** Opening Record extracts block **

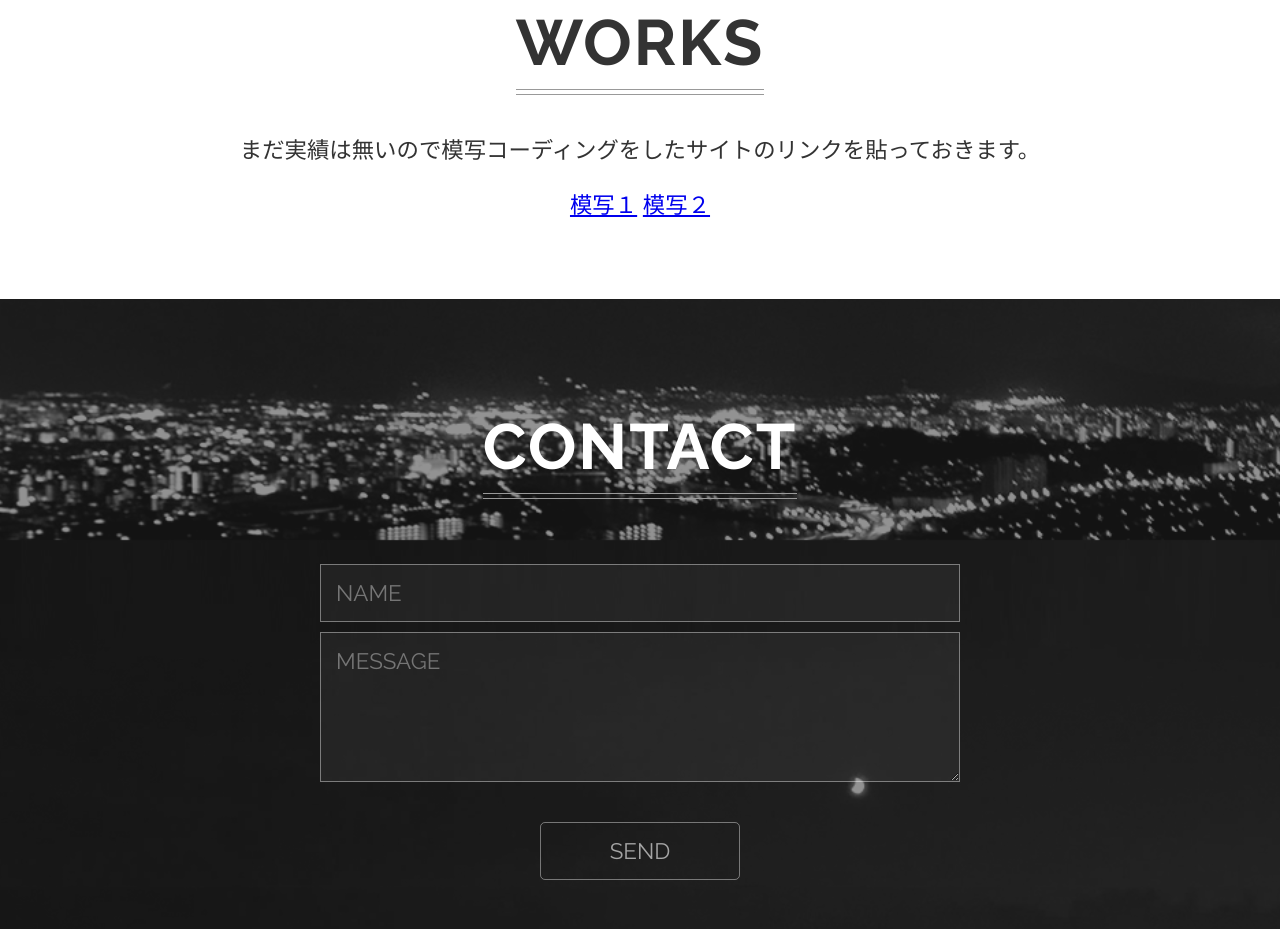
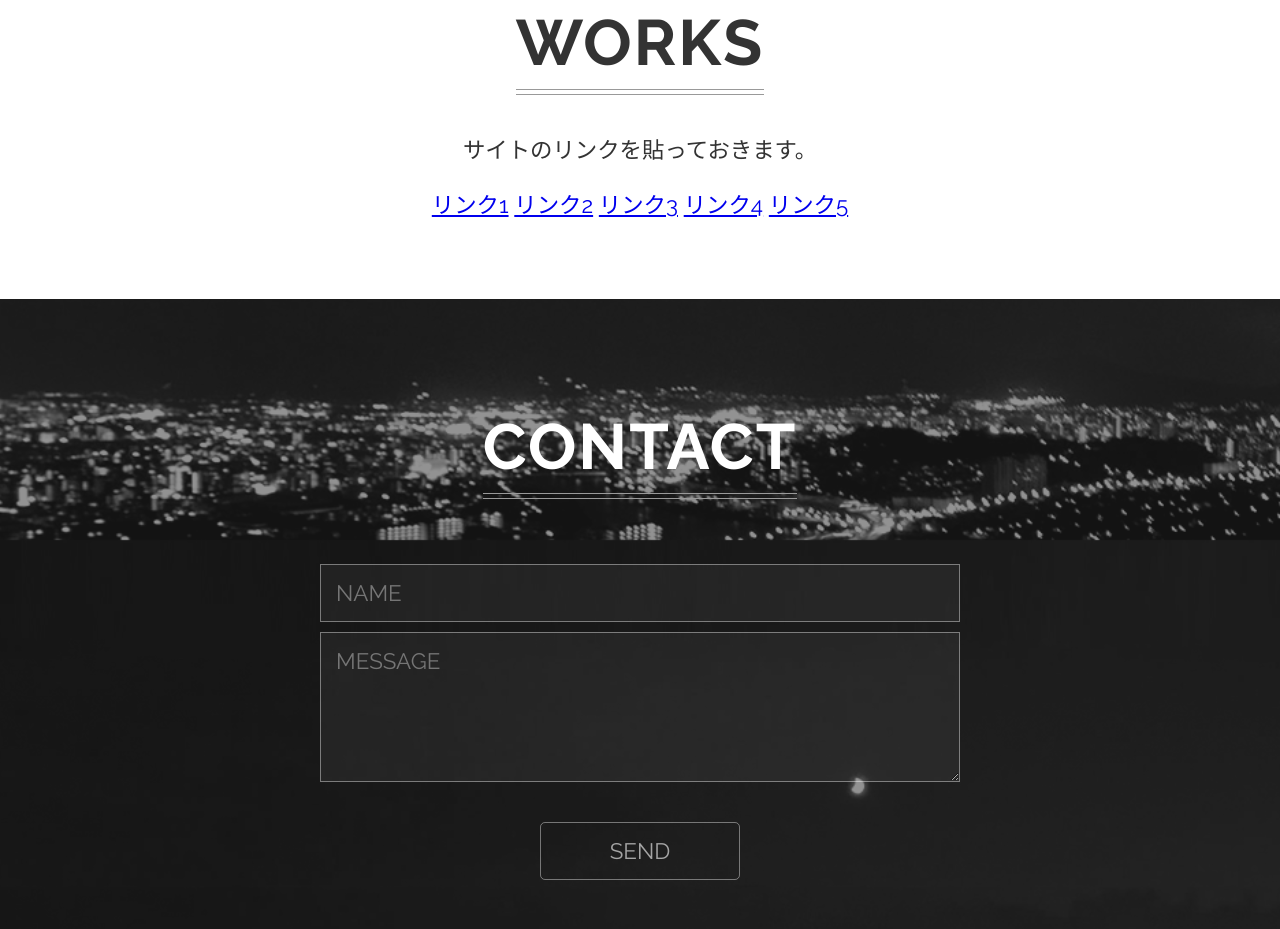
Before and after one commit to Levi910/portfolio, a plain HTML site: page index.html in a window 1280 px wide. Shown: the part 1860-2789 px from the top of the page. Drawn offline with Linux system fonts and the light colour scheme.

Commit message:
Update index.html

```diff
--- a/index.html
+++ b/index.html
@@ -30,9 +30,12 @@
     </section>
     <section class="works">
       <h2 class="heading">WORKS</h2>
-      <p>まだ実績は無いので模写コーディングをしたサイトのリンクを貼っておきます。</p>
-      <a class="link" href="https://code-step.com/demo/html/portfolio1/">模写１</a>
-      <a class="link" href="https://isara.life/">模写２</a>
+      <p>サイトのリンクを貼っておきます。</p>
+      <a class="link" href="https://code-step.com/demo/html/portfolio1/">リンク1</a>
+      <a class="link" href="https://isara.life/">リンク2</a>
+      <a class="link" href="https://levi910.github.io/site/">リンク3</a>
+      <a class="link" href="https://levi910.github.io/test4/">リンク4</a>
+      <a class="link" href="https://levi910.github.io/test5/">リンク5</a>
     </section>
     <section class="contact" id="contact">
       <h2 class="heading">CONTACT</h2>
```
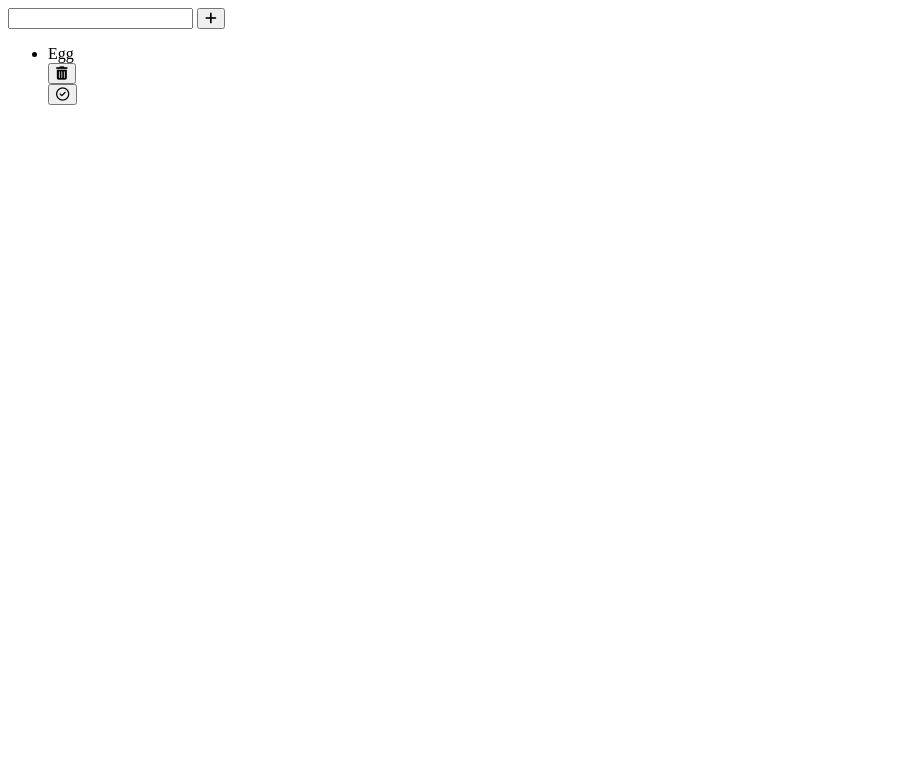
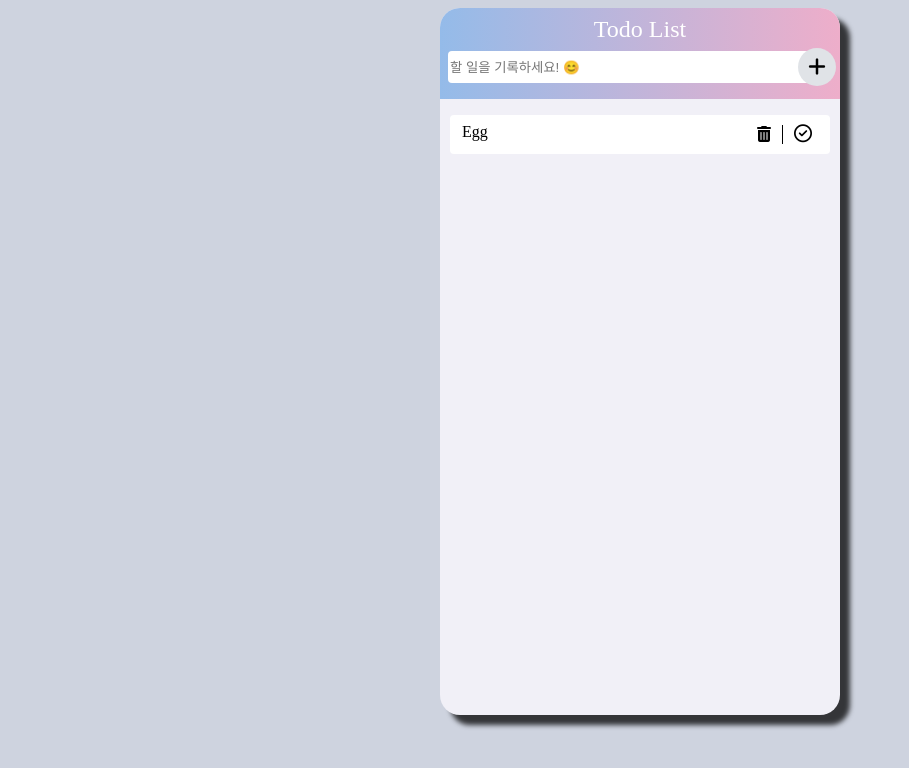
Before and after one commit to bohodays/Todo-List, a plain HTML site: page index.html in a window 1280 px wide. Shown: the whole page, without its empty margins (0-909 px from the left). Drawn offline with Linux system fonts and the light colour scheme.

Commit message:
CSS 작업

```diff
--- a/index.html
+++ b/index.html
@@ -12,10 +12,15 @@
 <body>
   <section class="list">
     <header class="header">
-      <input type="text" class="header__input">
-      <button class="header__btn">
-        <i class="fa-solid fa-plus"></i>
-      </button>
+      <div class="title">
+        Todo List
+      </div>
+      <div class="textInput">
+        <input type="text" class="textInput__input" placeholder="할 일을 기록하세요! 😊">
+        <button class="textInput__btn">
+          <i class="fa-solid fa-plus"></i>
+        </button>
+      </div>
     </header>
     <ul class="items">
       <li class="item__row">
--- a/style.css
+++ b/style.css
@@ -0,0 +1,122 @@
+* {
+  box-sizing: border-box;
+}
+
+body {
+  background-color: #ced3df;
+  text-align: center;
+}
+
+button {
+  outline: none;
+  border: none;
+  background: transparent;
+  cursor: pointer;
+}
+
+ul {
+  padding: 0;
+  list-style: none;
+}
+
+.list {
+  width: 400px;
+  margin: auto;
+  background-color: #f1f0f7;
+  border-radius: 20px;
+  -webkit-box-shadow: 10px 10px 5px 0px rgba(0,0,0,0.75);
+  -moz-box-shadow: 10px 10px 5px 0px rgba(0,0,0,0.75);
+  box-shadow: 10px 10px 5px 0px rgba(0,0,0,0.75);
+}
+
+.header {
+  padding: 8px 0;
+  background: rgb(238,174,202);
+  background: linear-gradient(90deg, rgba(148,187,233,1) 0%, rgba(238,174,202,1) 100%);
+  border-radius: 20px 20px 0 0;
+}
+
+.title {
+  color: white;
+  font-size: 24px;
+}
+
+.textInput {
+  position: relative;
+  padding: 8px;
+}
+
+.textInput__input {
+  display: block;
+  padding-right: 24px;
+  width: 95%;
+  height: 32px;
+  outline: none;
+  border: none;
+  border-radius: 4px;
+
+}
+
+.textInput__btn {
+  position: absolute;
+  right: 4px;
+  top: 5px;
+  width: 38px;
+  height: 38px;
+  font-size: 20px;
+  background-color: #e0e3e7;
+  border-radius: 50%;
+}
+
+
+.items {
+  height: 600px;
+}
+
+.item__row {
+  width: 95%;
+  background-color: white;
+  margin: auto;
+  margin-bottom: 10px;
+  border-radius: 4px;
+}
+
+.item {
+  display: flex;
+  justify-content: space-between;
+  padding: 8px 12px;
+}
+
+.btns {
+  display: flex;
+  align-items: center;
+}
+
+.btn__divider {
+  margin: 5px;
+  height: 80%;
+  width: 1px;
+  background-color: black;
+}
+
+.item__delete {
+  font-size: 16px;
+}
+
+.item__delete:hover {
+  transform: scale(1.15);
+  color: red;
+}
+
+.item__check {
+  font-size: 18px;
+}
+
+.item__check:hover {
+  transform: scale(1.15);
+  color: green;
+}
+
+.line-through {
+  text-decoration: line-through;
+}
```
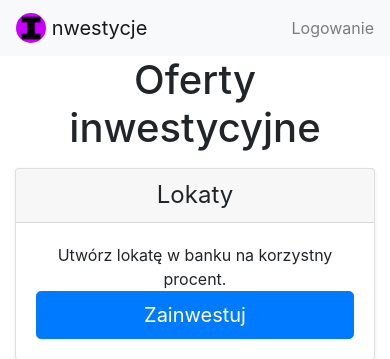
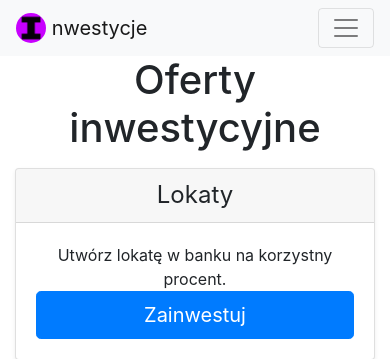
Before and after one commit to AdamJochemczyk/ProjektBazyDanych2020, a PHP site: page /rynek.php in a window 390 px wide. Shown: the top 359 px of the page. Run offline with PHP 8.4, Linux system fonts and the light colour scheme.

Commit message:
Add responsive navbar on all sites
Add hamburger menu to navbar.

```diff
--- a/rynek.php
+++ b/rynek.php
@@ -28,33 +28,30 @@
         <img src="favicon.ico" width="30" height="30" class="d-inline-block align-top rounded-circle" alt="">
         nwestycje
       </a>
+			<button class="navbar-toggler" type="button" data-toggle="collapse" data-toggle="collapse" data-target="#navbarNav" aria-controls="navbarNav" aria-expanded="false" aria-label="Toggle navigation">
+		<span class="navbar-toggler-icon"></span>
+	</button>
   <div class="collapse navbar-collapse" id="navbarNav">
     <ul class="navbar-nav">
       <li class="nav-item">
-        <a class="nav-link" href="rynek.php">Rynek</a>
+        <a class="nav-link active" href="rynek.php">Rynek</a>
       </li>
       <li class="nav-item">
-        <a class="nav-link" href="mojportfel.php">Mój portfel</a>
+        <a class="nav-link active" href="mojportfel.php">Mój portfel</a>
       </li>
-      </ul>
-  </div>
-  <div>
-    <ul class="navbar-nav navbar-right">
-      <li class="nav-item mt-2">
+			</ul>
+			<ul class="navbar-nav ml-auto">
+      <li class="nav-item active mt-2">
         <?php  if (isset($_SESSION['email'])) : ?>
 			Witaj <strong><?php echo $_SESSION['email']; ?></strong>
           </li>
-        <li class="nav-item ">
+        <li class="nav-item active">
 			<a class="nav-link" href="index.php?logout='1'">Wyloguj</a>
         </li>
           <?php endif ?>
-    </ul>
-  </div>
-        <div>
-    <ul class="navbar-nav navbar-right">
-      <li class="nav-item ">
+      <li class="nav-item active">
           <?php  if (!isset($_SESSION['email'])) : ?>
-        <a class="nav-link" href="logowanie.php">Logowanie</a>
+        <a class="nav-link active" href="logowanie.php">Logowanie</a>
           <?php endif ?>
       </li>
     </ul>
```
Also changed, not shown: index.php (+9 -12 lines), logowanie.php (+7 -6 lines), mojportfel.php (+9 -10 lines), rejestracja.php (+7 -6 lines).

** Closing Record extracts block **

Could you find every line in the records above that has the string "background" and copy it?

[Response area]:
+  background-color: #ced3df;
+  background: transparent;
+  background-color: #f1f0f7;
+  background: rgb(238,174,202);
+  background: linear-gradient(90deg, rgba(148,187,233,1) 0%, rgba(238,174,202,1) 100%);
+  background-color: #e0e3e7;
+  background-color: white;
+  background-color: black;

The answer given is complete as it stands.